*What you are asked to do:* Return the data given below exactly as it appears.

[Collected data]
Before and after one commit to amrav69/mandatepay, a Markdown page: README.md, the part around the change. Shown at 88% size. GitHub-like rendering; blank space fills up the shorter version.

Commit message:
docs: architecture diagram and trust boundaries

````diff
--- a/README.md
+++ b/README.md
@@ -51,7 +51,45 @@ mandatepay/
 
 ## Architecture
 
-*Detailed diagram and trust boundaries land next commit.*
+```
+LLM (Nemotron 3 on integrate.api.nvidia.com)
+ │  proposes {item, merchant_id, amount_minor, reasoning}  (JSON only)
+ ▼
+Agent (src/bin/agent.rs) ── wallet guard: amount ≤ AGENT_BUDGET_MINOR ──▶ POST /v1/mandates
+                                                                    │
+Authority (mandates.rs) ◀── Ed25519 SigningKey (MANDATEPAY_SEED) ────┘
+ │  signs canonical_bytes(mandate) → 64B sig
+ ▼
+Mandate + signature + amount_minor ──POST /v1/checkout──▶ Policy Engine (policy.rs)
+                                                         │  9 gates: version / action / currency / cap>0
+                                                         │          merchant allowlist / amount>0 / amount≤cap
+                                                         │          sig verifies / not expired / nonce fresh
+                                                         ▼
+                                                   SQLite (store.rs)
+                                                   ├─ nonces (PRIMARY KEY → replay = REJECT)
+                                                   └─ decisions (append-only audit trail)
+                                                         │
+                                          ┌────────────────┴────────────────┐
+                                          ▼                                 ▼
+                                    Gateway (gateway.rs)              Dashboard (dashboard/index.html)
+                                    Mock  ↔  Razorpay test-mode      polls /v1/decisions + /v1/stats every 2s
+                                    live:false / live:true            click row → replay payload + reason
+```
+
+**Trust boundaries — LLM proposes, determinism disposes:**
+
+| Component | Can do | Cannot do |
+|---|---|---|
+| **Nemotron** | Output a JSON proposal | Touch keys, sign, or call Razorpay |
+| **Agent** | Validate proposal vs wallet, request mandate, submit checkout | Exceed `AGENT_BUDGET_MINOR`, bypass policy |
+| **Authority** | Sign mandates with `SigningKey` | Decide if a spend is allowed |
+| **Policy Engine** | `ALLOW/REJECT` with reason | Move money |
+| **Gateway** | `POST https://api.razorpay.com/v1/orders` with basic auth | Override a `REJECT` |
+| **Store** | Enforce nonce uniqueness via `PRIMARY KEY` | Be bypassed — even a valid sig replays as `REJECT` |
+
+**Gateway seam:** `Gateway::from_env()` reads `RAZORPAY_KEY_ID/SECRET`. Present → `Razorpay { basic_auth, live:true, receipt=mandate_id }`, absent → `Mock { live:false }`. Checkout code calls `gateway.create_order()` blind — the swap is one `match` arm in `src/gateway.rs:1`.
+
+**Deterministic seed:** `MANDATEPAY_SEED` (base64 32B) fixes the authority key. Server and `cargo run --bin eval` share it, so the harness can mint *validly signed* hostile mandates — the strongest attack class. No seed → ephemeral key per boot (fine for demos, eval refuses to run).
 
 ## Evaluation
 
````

*Written solution:*
Before and after one commit to amrav69/mandatepay, a Markdown page: README.md, the part around the change. Shown at 88% size. GitHub-like rendering; blank space fills up the shorter version.

Commit message:
docs: architecture diagram and trust boundaries

````diff
--- a/README.md
+++ b/README.md
@@ -51,7 +51,45 @@ mandatepay/
 
 ## Architecture
 
-*Detailed diagram and trust boundaries land next commit.*
+```
+LLM (Nemotron 3 on integrate.api.nvidia.com)
+ │  proposes {item, merchant_id, amount_minor, reasoning}  (JSON only)
+ ▼
+Agent (src/bin/agent.rs) ── wallet guard: amount ≤ AGENT_BUDGET_MINOR ──▶ POST /v1/mandates
+                                                                    │
+Authority (mandates.rs) ◀── Ed25519 SigningKey (MANDATEPAY_SEED) ────┘
+ │  signs canonical_bytes(mandate) → 64B sig
+ ▼
+Mandate + signature + amount_minor ──POST /v1/checkout──▶ Policy Engine (policy.rs)
+                                                         │  9 gates: version / action / currency / cap>0
+                                                         │          merchant allowlist / amount>0 / amount≤cap
+                                                         │          sig verifies / not expired / nonce fresh
+                                                         ▼
+                                                   SQLite (store.rs)
+                                                   ├─ nonces (PRIMARY KEY → replay = REJECT)
+                                                   └─ decisions (append-only audit trail)
+                                                         │
+                                          ┌────────────────┴────────────────┐
+                                          ▼                                 ▼
+                                    Gateway (gateway.rs)              Dashboard (dashboard/index.html)
+                                    Mock  ↔  Razorpay test-mode      polls /v1/decisions + /v1/stats every 2s
+                                    live:false / live:true            click row → replay payload + reason
+```
+
+**Trust boundaries — LLM proposes, determinism disposes:**
+
+| Component | Can do | Cannot do |
+|---|---|---|
+| **Nemotron** | Output a JSON proposal | Touch keys, sign, or call Razorpay |
+| **Agent** | Validate proposal vs wallet, request mandate, submit checkout | Exceed `AGENT_BUDGET_MINOR`, bypass policy |
+| **Authority** | Sign mandates with `SigningKey` | Decide if a spend is allowed |
+| **Policy Engine** | `ALLOW/REJECT` with reason | Move money |
+| **Gateway** | `POST https://api.razorpay.com/v1/orders` with basic auth | Override a `REJECT` |
+| **Store** | Enforce nonce uniqueness via `PRIMARY KEY` | Be bypassed — even a valid sig replays as `REJECT` |
+
+**Gateway seam:** `Gateway::from_env()` reads `RAZORPAY_KEY_ID/SECRET`. Present → `Razorpay { basic_auth, live:true, receipt=mandate_id }`, absent → `Mock { live:false }`. Checkout code calls `gateway.create_order()` blind — the swap is one `match` arm in `src/gateway.rs:1`.
+
+**Deterministic seed:** `MANDATEPAY_SEED` (base64 32B) fixes the authority key. Server and `cargo run --bin eval` share it, so the harness can mint *validly signed* hostile mandates — the strongest attack class. No seed → ephemeral key per boot (fine for demos, eval refuses to run).
 
 ## Evaluation
 
````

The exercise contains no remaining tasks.